[Work instruction]:
Show every line in the records below that contains the word "target".

Dataset excerpts
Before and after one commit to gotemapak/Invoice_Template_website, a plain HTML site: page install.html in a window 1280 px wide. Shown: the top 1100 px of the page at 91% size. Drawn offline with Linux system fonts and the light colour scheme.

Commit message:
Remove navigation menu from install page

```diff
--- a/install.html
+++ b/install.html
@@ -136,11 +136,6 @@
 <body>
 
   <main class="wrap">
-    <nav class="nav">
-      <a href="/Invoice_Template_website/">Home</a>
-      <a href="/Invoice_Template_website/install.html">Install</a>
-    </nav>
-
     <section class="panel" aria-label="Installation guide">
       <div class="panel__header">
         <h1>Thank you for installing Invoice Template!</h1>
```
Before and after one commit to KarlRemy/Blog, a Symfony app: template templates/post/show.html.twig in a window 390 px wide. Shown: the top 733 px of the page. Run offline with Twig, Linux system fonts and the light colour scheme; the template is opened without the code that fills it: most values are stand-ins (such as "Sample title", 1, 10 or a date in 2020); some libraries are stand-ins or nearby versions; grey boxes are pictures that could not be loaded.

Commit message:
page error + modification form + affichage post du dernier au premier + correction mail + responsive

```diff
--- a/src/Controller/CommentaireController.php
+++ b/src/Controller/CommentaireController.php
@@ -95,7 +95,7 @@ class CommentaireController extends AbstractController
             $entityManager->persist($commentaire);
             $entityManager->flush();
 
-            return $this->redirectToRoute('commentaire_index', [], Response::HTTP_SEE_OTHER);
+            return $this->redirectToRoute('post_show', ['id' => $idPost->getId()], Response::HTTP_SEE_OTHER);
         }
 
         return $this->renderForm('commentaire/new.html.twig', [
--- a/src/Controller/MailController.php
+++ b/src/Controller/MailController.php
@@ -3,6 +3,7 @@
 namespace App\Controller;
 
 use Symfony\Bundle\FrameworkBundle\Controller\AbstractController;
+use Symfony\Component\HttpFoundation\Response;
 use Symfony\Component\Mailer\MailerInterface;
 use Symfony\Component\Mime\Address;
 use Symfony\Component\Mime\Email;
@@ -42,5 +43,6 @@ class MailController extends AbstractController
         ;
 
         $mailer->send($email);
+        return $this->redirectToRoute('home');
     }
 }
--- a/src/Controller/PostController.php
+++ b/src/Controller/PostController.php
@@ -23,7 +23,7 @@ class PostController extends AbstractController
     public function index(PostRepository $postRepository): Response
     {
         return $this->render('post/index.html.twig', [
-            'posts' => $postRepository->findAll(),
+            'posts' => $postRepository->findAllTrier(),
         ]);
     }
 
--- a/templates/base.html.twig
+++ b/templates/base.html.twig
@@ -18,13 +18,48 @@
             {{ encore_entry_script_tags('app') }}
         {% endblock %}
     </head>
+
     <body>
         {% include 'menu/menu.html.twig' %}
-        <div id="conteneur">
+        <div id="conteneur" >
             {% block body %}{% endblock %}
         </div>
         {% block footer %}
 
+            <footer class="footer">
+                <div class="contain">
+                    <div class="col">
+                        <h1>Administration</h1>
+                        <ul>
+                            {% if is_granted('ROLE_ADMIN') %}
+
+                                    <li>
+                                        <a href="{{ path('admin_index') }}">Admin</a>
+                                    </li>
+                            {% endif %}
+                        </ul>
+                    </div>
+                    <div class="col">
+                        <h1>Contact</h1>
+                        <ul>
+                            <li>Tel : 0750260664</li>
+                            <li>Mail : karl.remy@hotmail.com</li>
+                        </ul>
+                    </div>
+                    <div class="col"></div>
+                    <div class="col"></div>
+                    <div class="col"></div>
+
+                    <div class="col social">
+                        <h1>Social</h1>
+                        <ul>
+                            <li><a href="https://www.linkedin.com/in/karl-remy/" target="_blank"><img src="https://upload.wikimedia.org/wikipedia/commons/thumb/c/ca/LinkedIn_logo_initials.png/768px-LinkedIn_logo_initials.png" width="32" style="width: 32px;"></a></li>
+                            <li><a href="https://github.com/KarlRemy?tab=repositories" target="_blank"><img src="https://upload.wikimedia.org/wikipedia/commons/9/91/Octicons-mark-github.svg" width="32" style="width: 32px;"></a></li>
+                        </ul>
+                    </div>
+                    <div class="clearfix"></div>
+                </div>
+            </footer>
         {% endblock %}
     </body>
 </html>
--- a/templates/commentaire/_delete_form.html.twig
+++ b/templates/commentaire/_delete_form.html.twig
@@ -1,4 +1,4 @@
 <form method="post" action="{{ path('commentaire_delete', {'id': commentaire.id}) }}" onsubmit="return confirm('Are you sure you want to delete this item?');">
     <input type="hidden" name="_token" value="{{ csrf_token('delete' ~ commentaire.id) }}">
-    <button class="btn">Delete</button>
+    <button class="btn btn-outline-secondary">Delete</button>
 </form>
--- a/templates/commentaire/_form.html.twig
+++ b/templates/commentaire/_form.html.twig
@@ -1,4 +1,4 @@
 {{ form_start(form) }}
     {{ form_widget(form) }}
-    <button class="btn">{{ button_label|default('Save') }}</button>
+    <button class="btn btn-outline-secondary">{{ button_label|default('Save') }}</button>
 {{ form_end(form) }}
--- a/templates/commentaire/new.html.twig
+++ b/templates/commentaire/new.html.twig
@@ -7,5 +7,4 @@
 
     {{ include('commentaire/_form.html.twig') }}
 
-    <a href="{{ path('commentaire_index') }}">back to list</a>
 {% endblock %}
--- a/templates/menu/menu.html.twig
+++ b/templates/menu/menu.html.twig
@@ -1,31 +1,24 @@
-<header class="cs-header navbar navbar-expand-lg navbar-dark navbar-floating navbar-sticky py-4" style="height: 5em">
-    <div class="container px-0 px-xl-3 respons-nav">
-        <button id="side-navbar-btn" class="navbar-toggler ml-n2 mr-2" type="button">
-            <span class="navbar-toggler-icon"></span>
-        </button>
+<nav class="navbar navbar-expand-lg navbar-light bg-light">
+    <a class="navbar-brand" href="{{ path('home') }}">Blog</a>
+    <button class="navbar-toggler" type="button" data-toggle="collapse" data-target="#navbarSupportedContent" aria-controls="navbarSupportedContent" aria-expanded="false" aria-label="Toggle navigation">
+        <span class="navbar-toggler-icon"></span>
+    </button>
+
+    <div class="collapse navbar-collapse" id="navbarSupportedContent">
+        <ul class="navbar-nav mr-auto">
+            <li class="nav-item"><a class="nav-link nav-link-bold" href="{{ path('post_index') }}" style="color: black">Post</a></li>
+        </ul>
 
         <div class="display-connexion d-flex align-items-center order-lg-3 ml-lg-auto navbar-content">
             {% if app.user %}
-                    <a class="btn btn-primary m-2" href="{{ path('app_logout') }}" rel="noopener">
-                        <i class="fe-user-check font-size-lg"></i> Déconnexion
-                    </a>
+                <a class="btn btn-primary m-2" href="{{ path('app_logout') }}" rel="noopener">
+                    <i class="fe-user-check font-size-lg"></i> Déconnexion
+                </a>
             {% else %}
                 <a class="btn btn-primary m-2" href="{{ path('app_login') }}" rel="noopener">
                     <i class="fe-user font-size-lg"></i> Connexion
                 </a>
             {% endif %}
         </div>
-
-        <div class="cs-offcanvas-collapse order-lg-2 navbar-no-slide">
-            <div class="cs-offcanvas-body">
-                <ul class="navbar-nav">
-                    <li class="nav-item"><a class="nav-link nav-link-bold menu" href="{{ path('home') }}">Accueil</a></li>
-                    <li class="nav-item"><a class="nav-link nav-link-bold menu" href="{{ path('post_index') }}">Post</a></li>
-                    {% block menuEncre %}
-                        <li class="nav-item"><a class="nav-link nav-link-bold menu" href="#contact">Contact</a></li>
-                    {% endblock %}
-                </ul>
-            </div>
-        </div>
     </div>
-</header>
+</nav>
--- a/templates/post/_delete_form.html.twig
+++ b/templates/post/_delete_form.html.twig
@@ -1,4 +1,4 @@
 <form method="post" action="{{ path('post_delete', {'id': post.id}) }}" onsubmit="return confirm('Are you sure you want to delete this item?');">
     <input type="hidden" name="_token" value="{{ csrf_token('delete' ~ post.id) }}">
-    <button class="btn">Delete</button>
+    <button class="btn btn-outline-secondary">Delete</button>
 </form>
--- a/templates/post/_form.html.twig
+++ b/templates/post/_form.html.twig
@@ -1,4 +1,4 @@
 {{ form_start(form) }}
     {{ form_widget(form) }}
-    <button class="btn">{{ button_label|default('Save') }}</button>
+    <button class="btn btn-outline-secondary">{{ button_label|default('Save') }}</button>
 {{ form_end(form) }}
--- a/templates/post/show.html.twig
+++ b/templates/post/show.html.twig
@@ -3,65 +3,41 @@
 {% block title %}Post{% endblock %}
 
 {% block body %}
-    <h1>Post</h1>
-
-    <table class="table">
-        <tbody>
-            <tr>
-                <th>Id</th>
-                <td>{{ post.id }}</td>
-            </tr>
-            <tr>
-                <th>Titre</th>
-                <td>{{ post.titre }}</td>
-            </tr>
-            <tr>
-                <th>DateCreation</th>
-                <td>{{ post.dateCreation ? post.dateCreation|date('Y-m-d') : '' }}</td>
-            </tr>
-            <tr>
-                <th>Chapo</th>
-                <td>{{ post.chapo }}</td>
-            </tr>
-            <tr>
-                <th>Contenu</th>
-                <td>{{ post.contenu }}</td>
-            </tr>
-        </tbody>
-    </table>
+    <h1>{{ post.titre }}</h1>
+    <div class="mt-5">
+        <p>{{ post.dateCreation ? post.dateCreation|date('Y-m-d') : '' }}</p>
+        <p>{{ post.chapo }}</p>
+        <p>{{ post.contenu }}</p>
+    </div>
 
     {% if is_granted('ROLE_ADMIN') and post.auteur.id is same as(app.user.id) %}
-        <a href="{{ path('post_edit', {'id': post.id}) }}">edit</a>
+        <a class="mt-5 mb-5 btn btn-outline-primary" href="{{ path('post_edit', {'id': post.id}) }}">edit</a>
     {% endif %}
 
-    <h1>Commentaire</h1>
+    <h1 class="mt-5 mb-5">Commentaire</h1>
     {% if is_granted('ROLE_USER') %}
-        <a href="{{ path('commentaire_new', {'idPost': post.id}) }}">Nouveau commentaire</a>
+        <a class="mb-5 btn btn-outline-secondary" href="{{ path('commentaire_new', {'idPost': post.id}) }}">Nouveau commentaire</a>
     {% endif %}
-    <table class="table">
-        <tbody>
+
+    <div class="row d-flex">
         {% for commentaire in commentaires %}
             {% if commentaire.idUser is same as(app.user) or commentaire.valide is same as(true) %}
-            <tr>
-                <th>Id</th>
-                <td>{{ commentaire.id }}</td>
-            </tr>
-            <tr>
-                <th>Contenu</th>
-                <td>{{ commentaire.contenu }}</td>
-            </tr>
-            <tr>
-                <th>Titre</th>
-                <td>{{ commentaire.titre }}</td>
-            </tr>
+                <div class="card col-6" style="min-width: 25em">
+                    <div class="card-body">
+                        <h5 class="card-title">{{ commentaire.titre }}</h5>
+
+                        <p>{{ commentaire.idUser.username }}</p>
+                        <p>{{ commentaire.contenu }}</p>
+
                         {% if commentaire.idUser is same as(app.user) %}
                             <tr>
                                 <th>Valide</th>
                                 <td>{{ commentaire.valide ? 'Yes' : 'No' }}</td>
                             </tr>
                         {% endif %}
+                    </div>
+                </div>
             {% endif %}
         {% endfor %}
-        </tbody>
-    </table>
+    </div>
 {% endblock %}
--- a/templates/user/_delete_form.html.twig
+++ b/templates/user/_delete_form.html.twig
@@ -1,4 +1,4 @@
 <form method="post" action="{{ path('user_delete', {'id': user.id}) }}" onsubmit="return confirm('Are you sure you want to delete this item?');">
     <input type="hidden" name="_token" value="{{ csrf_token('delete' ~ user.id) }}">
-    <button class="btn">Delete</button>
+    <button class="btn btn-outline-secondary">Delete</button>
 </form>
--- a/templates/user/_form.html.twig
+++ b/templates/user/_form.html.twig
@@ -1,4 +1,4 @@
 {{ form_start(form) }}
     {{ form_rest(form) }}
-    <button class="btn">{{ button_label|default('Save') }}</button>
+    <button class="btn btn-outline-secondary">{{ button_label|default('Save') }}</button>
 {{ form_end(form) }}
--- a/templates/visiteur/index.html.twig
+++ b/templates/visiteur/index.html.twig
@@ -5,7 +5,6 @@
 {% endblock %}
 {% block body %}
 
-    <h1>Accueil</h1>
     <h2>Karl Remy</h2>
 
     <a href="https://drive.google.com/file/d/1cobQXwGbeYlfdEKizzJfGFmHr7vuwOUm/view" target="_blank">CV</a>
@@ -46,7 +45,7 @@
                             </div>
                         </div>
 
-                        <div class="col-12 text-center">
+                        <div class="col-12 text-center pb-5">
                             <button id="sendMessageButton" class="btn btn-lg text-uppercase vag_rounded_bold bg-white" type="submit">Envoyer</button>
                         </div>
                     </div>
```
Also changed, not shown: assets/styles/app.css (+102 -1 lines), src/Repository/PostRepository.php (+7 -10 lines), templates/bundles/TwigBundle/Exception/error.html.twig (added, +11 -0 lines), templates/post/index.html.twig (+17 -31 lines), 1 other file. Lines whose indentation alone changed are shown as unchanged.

[Output]:
+                            <li><a href="https://www.linkedin.com/in/karl-remy/" target="_blank"><img src="https://upload.wikimedia.org/wikipedia/commons/thumb/c/ca/LinkedIn_logo_initials.png/768px-LinkedIn_logo_initials.png" width="32" style="width: 32px;"></a></li>
+                            <li><a href="https://github.com/KarlRemy?tab=repositories" target="_blank"><img src="https://upload.wikimedia.org/wikipedia/commons/9/91/Octicons-mark-github.svg" width="32" style="width: 32px;"></a></li>
+    <button class="navbar-toggler" type="button" data-toggle="collapse" data-target="#navbarSupportedContent" aria-controls="navbarSupportedContent" aria-expanded="false" aria-label="Toggle navigation">
     <a href="https://drive.google.com/file/d/1cobQXwGbeYlfdEKizzJfGFmHr7vuwOUm/view" target="_blank">CV</a>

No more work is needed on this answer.